_Description of the task_:
Please find the lines in the entries below that contain the word "super", and copy each one.

** Records supplied follows **

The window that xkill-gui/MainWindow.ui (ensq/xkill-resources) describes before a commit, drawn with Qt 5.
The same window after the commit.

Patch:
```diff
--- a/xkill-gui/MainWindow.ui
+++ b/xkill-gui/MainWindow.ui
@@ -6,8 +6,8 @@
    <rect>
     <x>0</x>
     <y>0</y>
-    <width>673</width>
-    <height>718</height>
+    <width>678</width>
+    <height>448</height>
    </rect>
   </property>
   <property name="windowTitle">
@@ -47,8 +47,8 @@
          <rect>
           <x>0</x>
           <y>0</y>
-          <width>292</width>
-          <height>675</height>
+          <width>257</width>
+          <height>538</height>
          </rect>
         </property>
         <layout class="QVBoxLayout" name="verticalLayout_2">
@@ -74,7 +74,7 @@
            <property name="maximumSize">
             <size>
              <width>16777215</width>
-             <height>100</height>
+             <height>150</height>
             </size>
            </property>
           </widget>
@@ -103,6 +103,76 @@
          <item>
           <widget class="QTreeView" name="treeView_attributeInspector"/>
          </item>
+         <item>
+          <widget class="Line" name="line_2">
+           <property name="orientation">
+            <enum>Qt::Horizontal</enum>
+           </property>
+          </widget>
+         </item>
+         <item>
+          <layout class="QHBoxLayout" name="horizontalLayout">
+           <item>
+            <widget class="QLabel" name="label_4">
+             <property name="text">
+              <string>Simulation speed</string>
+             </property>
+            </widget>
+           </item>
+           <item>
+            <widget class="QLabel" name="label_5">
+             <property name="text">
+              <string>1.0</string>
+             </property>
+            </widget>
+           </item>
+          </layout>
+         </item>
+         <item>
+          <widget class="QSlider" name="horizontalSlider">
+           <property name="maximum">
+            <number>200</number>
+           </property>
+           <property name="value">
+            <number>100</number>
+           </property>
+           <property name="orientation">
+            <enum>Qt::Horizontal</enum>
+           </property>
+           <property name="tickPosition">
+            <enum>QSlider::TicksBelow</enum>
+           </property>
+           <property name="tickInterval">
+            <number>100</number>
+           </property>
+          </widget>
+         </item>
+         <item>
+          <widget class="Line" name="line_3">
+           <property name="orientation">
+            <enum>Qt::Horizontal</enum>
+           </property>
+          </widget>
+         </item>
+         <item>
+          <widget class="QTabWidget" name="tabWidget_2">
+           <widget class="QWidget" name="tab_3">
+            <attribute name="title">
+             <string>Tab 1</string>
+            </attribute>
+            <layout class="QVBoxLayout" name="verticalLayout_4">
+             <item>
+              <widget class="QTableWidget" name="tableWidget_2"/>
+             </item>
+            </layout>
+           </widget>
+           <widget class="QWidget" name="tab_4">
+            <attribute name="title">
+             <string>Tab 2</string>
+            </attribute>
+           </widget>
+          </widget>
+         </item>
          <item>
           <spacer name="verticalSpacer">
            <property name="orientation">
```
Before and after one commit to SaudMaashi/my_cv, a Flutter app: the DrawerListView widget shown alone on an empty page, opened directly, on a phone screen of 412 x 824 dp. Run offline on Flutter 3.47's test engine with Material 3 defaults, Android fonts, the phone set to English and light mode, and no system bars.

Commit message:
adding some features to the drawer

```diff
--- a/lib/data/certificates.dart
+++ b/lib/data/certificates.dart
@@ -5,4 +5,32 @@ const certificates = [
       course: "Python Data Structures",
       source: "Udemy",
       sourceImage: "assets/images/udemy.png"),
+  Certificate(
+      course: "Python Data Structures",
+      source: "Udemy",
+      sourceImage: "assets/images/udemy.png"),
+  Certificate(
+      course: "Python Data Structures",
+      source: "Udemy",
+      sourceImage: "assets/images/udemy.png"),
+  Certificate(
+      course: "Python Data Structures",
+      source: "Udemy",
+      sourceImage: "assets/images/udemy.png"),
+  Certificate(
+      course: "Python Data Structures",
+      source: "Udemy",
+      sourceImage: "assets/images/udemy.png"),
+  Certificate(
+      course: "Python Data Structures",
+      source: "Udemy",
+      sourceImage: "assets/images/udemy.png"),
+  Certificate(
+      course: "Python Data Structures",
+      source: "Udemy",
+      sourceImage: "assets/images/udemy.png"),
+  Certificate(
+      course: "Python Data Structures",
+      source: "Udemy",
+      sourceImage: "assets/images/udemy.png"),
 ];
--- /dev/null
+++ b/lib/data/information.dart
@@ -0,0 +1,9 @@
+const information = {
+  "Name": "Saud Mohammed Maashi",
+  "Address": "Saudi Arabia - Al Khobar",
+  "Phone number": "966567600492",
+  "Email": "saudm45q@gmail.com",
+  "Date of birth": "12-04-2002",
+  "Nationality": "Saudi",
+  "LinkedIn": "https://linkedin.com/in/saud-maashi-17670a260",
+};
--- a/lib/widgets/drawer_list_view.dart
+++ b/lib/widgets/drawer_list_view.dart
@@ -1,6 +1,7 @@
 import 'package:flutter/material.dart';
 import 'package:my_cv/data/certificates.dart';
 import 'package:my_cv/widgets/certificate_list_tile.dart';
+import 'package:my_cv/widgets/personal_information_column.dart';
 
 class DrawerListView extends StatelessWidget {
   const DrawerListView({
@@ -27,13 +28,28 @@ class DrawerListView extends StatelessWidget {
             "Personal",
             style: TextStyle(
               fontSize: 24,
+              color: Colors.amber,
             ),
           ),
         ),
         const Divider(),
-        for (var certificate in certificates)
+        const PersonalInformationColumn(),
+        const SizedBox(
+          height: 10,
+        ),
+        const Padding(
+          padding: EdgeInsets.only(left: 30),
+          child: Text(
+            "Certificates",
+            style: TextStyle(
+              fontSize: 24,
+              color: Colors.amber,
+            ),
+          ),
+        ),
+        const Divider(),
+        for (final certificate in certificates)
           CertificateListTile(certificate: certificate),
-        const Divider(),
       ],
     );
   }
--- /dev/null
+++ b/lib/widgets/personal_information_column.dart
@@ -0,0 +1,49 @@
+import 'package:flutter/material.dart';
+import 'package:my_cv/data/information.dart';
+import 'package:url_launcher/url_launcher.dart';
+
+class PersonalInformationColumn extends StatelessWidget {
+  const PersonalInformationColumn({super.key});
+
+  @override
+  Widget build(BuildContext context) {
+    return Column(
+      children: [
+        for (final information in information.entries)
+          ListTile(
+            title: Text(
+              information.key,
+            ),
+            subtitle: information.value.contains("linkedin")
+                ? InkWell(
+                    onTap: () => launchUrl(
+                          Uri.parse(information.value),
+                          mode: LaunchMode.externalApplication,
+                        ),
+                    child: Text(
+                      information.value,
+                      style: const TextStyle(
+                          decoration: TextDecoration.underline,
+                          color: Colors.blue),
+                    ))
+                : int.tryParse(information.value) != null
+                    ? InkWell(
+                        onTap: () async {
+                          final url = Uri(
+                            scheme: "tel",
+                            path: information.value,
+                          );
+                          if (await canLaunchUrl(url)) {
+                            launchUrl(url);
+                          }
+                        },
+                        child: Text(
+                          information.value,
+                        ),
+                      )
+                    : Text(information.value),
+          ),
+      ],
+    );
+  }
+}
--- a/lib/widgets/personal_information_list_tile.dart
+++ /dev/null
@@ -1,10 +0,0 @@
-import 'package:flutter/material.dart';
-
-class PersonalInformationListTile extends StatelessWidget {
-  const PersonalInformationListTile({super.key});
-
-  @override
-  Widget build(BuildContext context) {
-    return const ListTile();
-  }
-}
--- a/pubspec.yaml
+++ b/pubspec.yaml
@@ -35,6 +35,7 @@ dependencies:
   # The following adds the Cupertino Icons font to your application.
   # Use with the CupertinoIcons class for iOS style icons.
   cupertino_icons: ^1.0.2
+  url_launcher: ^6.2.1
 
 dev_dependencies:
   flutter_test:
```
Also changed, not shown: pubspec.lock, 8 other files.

** End of Records supplied **

_Answer box_:
+  const PersonalInformationColumn({super.key});
-  const PersonalInformationListTile({super.key});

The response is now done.